- **Before and after images**:
[Start of Attachment]

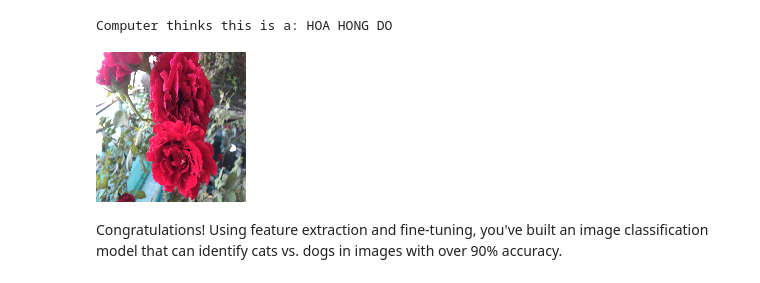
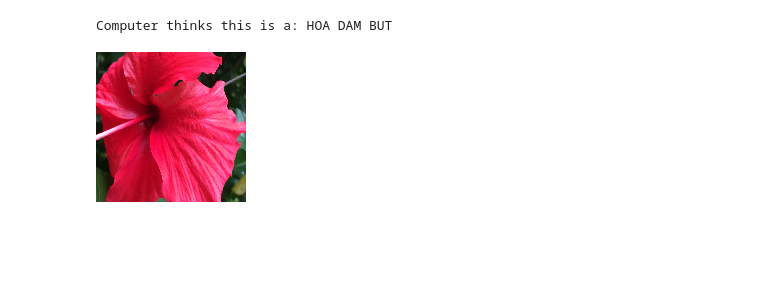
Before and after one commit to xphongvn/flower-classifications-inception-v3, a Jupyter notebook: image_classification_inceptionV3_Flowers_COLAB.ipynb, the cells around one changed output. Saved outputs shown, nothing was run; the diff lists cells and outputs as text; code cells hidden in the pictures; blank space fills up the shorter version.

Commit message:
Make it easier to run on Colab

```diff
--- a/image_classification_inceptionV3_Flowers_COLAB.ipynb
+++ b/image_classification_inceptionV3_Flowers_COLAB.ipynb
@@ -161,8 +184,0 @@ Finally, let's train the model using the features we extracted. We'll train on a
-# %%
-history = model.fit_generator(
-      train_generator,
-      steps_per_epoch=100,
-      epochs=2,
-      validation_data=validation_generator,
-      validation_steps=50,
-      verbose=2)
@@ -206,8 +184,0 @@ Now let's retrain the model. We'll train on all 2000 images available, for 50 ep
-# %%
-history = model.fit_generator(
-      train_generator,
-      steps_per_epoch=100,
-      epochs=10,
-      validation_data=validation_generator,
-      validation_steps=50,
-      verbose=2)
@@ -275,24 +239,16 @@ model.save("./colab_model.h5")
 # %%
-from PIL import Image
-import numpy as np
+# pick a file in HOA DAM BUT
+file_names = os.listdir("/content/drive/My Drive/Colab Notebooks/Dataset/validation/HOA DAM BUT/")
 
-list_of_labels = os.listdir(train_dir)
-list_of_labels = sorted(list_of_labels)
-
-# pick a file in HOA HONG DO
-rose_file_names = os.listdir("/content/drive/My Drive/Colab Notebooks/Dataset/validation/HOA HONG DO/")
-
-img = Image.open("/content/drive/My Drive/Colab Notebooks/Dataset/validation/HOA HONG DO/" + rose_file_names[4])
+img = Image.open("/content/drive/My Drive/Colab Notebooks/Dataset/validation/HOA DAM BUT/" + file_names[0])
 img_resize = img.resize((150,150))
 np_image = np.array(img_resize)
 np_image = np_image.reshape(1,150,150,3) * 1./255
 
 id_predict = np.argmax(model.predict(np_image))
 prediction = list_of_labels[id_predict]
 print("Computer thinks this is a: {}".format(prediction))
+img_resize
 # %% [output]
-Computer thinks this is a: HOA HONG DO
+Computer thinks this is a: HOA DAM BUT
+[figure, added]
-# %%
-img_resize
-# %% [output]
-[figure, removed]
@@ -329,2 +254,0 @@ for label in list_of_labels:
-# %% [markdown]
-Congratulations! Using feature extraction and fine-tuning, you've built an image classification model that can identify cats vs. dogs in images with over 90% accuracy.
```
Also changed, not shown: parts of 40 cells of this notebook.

[End of Attachment]
[Start of Attachment]

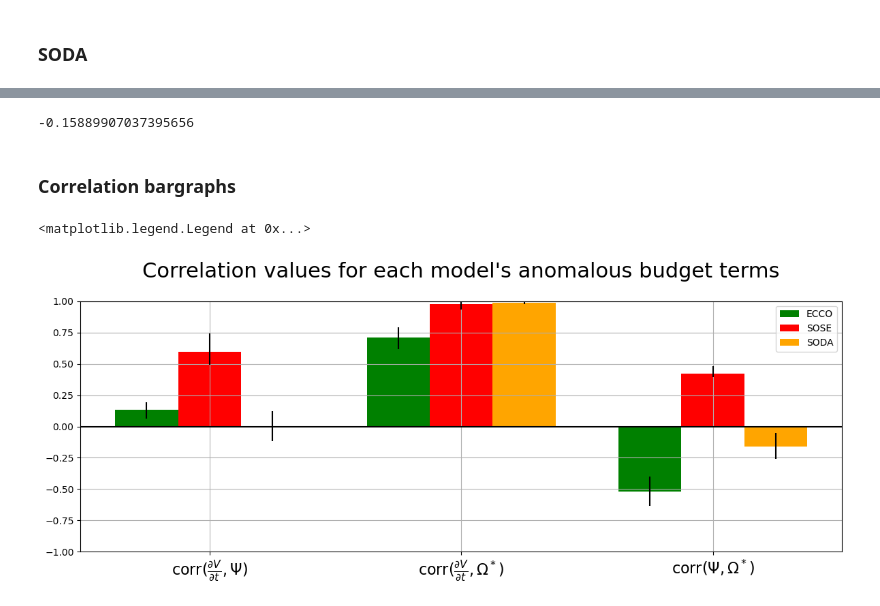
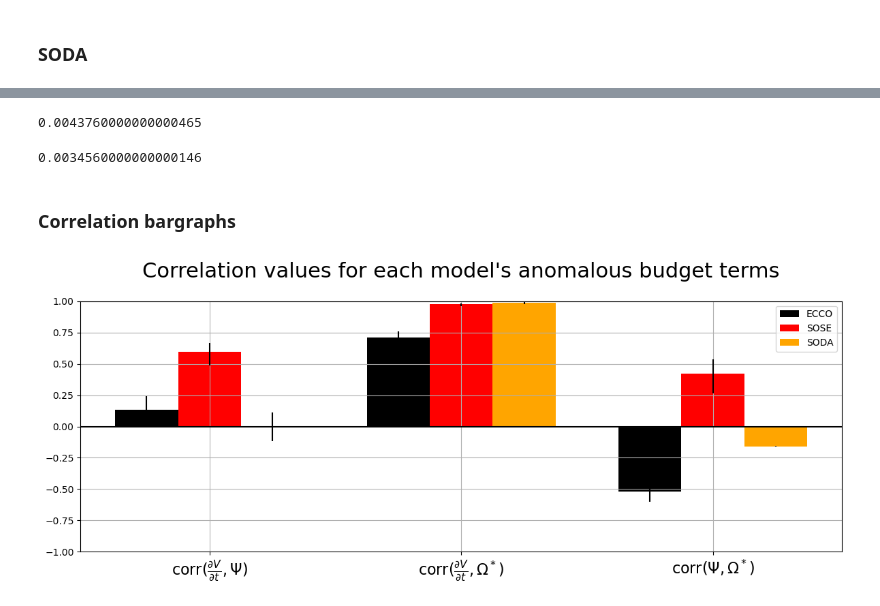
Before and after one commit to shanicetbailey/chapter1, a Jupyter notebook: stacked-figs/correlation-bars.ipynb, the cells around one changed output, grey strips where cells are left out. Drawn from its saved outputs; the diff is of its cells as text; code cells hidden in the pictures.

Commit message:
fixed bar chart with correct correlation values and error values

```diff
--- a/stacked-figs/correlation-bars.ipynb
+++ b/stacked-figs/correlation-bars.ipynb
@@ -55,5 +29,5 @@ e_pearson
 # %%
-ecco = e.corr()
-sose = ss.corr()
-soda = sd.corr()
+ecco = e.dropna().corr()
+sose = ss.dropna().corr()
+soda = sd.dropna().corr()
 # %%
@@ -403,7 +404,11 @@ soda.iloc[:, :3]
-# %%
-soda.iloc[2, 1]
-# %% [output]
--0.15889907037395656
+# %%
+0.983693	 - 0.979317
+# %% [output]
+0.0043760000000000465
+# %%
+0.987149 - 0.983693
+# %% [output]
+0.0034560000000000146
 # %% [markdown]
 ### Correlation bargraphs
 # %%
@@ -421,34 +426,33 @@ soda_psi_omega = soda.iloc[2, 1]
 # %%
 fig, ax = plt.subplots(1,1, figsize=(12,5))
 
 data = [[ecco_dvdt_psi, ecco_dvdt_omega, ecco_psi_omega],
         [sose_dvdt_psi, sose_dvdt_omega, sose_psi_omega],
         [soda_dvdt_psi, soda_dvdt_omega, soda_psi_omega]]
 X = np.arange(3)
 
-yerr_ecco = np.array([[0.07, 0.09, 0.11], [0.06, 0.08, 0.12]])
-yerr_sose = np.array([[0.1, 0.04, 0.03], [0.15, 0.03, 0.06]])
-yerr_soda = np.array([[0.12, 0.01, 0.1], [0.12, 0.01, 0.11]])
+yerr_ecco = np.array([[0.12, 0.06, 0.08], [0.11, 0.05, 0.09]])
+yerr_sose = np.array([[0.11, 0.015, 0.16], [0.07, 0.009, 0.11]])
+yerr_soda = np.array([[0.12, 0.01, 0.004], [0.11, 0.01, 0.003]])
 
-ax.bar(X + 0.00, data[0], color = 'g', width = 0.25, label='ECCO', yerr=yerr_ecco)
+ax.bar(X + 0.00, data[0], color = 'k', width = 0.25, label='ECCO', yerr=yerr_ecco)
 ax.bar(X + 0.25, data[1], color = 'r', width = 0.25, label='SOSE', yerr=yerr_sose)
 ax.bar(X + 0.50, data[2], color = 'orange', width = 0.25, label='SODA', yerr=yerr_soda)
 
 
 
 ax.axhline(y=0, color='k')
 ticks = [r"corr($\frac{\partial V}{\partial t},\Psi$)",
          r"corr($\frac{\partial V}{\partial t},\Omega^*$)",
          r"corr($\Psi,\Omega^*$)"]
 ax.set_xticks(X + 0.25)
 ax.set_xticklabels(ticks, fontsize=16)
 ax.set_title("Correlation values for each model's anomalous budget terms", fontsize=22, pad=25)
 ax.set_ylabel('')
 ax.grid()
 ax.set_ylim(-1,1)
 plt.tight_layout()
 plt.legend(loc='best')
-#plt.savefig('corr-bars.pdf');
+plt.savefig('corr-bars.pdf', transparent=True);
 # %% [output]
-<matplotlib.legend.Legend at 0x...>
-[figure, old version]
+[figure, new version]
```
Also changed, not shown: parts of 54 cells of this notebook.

[End of Attachment]

- **INSTRUCTIONS FOR THE TASK**: Copy here each line of the preceding records with "import" in it.

- **TASK RESPONSE**:
-from PIL import Image
-import numpy as np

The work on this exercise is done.